It has already been established from Viking photographs that a thin frost does form overnight on certain areas of the martian surface. Unlike many scientists, the Levins believe that this frosty layer does not instantly revert back into water vapor when the Sun rises. They suggest that, in the early hours of the martian morning, the atmosphere more than one meter above the martian surface remains too cold to hold water vapor.
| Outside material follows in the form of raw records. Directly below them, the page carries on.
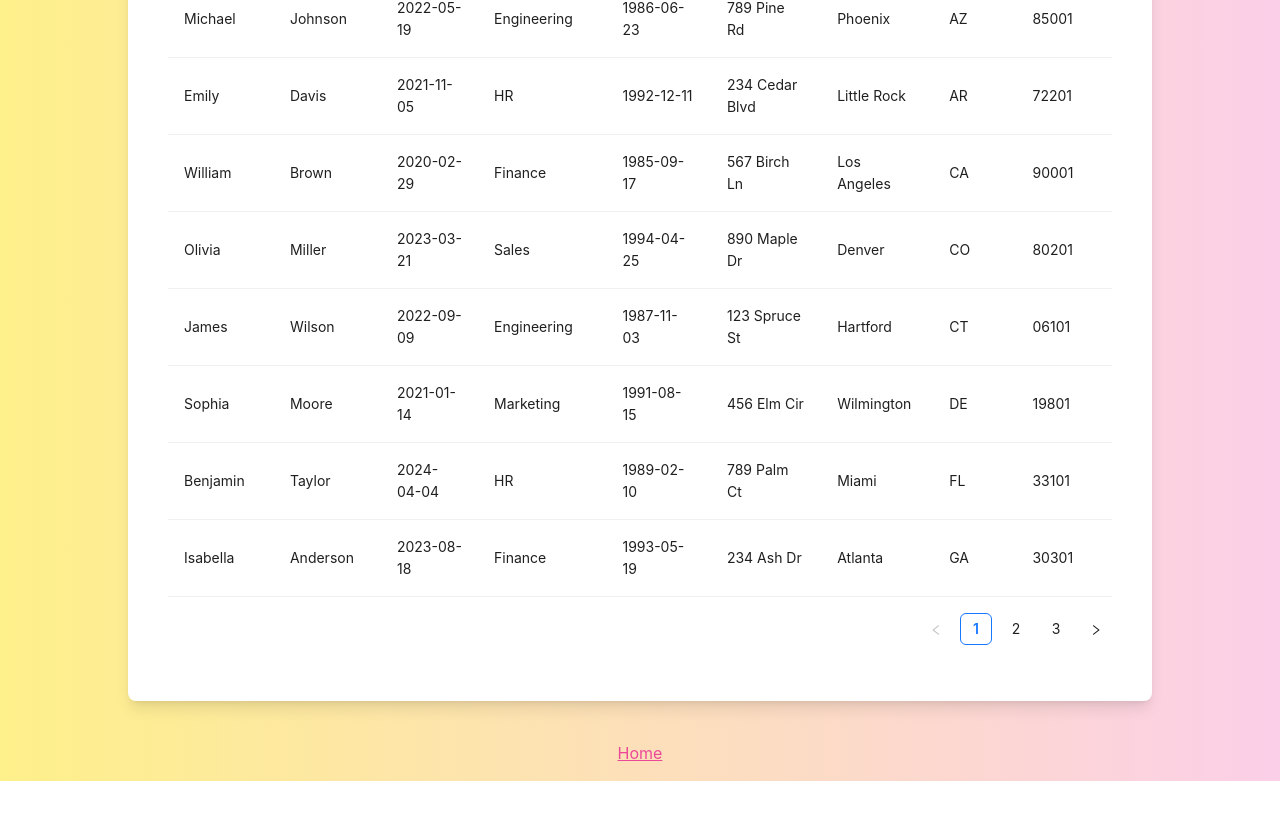
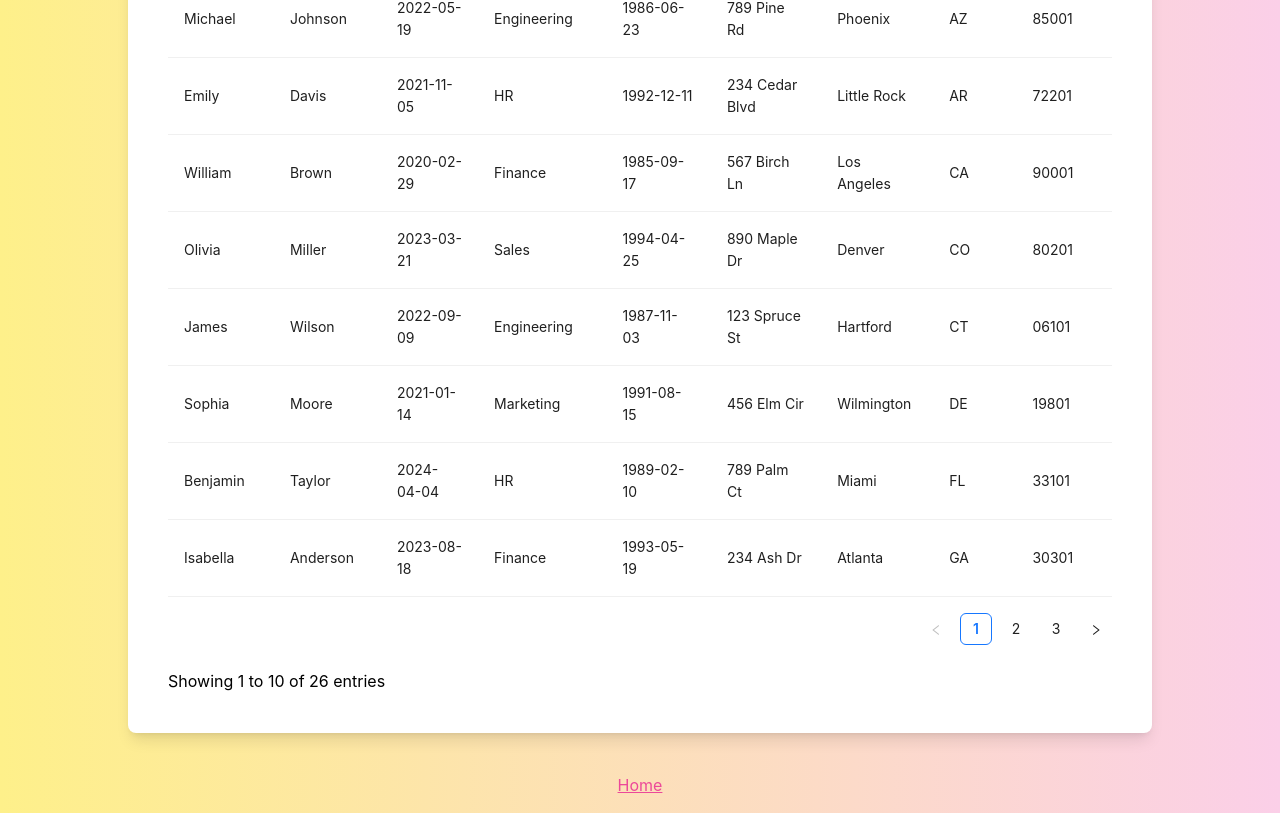
Before and after one commit to Flo-is-dev/Application-RH, a React (Create React App) app: page /Tab in a window 1280 px wide. Shown: the part 466-1279 px from the top of the page. Before the commit the page ends 1247 px from the top, so only its background shows below. Built offline with nearby package versions, Linux system fonts and the light colour scheme.

Commit message:
tablecontainer v1.3.0 pagination

```diff
--- a/src/assets/components/TableContainer.js
+++ b/src/assets/components/TableContainer.js
@@ -1,20 +1,25 @@
 import React, { useState } from "react";
 import { Table, Input } from "antd";
-// import "antd/dist/reset.css"; ligne commenté pour annuler le reset css par defaur ffectué par la lib antd
 import data from "../data/mockProfileData";
 
 const { Search } = Input;
 
 const EmployeeTable = () => {
   const [searchText, setSearchText] = useState("");
-  const [pageSize, setPageSize] = useState(10); // État pour contrôler le nombre de lignes par page
+  const [pageSize, setPageSize] = useState(10);
+  const [currentPage, setCurrentPage] = useState(1);
 
   const handleSearch = (value) => {
     setSearchText(value);
   };
 
   const handlePageSizeChange = (event) => {
-    setPageSize(Number(event.target.value)); // Mettre à jour la taille de page
+    setPageSize(Number(event.target.value));
+    setCurrentPage(1); // Reset to first page when page size changes
+  };
+
+  const handlePageChange = (page, pageSize) => {
+    setCurrentPage(page);
   };
 
   const columns = [
@@ -22,7 +27,7 @@ const EmployeeTable = () => {
       title: "First Name",
       dataIndex: "firstName",
       key: "firstName",
-      sorter: (a, b) => a.firstName.localeCompare(b.firstName), //sorter - fonction spécifique à ant Design
+      sorter: (a, b) => a.firstName.localeCompare(b.firstName),
     },
     {
       title: "Last Name",
@@ -80,6 +85,10 @@ const EmployeeTable = () => {
     )
   );
 
+  const start = (currentPage - 1) * pageSize + 1;
+  const end = Math.min(currentPage * pageSize, filteredData.length);
+  const total = filteredData.length;
+
   return (
     <div>
       <div className="flex justify-between items-center mb-2">
@@ -109,8 +118,17 @@ const EmployeeTable = () => {
       <Table
         columns={columns}
         dataSource={filteredData}
-        pagination={{ pageSize: pageSize }}
+        pagination={{
+          pageSize: pageSize,
+          current: currentPage,
+          onChange: handlePageChange,
+        }}
       />
+      <div className="mt-2">
+        <p>
+          Showing {start} to {end} of {total} entries
+        </p>
+      </div>
     </div>
   );
 };
```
So the moisture stays on the ground.
Data from the Mars Pathfinder support this theory, as the Pathfinder temperature readings noted that temperatures one meter above the surface were often dozens of degrees colder than the temperatures closer to the ground.
Another find in the two decades-plus Viking treasure-trove of data was outlined by Joe Miller, associate professor in the Department of Cell and Neurobiology at the Keck School of Medicine of the University of Southern California in Los Angeles.
Miller has recently reviewed the Viking LR data in great detail.
"To my surprise, in their LR experiment, they seemed to have clear periodic oscillations in the release of gas from a Martian soil sample injected with a nutrient solution. The oscillations in gas release had a period of what appeared to be one Martian day. Being a circadian biologist, I became very excited," Miller told SPACE.com.
On Earth, Miller said, circadian rhythms -- oscillations with a period of nearly 24 hours -- are present in every species examined down to blue-green algae. Was it possible, he asked, that the LR experiment was recording the circadian rhythm of a Martian soil-dwelling microbe?
NASA worked with Miller, providing him the 1976 LR data sets, as well as converting the information to an electronic format. That allowed the circadian biologist to study the data using modern computer-based analytical tools."I found that the gas release was indeed rhythmic, with a period of precisely 24.66 hours, a Martian day," Miller said. This finding, along with other painstaking assessments about LR operations, the scientist feels that a Martian circadian rhythm in the experiment may constitute a biosignature - a sign of life.
Maybe Mars even has life today. The evidence sent back from Mars by two Viking Landers in 1976 and 1977 was not clearcut (6). In fact, NASA's first press release about the Viking tests announced that the results were positive. The "Labelled Release" (LR) experiments had given positive results. But after lengthy discussions in which Carl Sagan participated, NASA reversed its position, mainly because another experiment detected no organics in the soil. Yet Gilbert V. Levin, the principal designer of the LR experiment, still believes the tests pointed to life on Mars (7). When the same two experiments were run on soil from Antarctica, the same conflicting results were obtained (LR - positive; organics - negative.) Soil from Antarctica definitely contains life. The test for organics was negative because it is far less sensitive than the LR experiment. The same problem could have caused the organics test on Mars to give a false negative.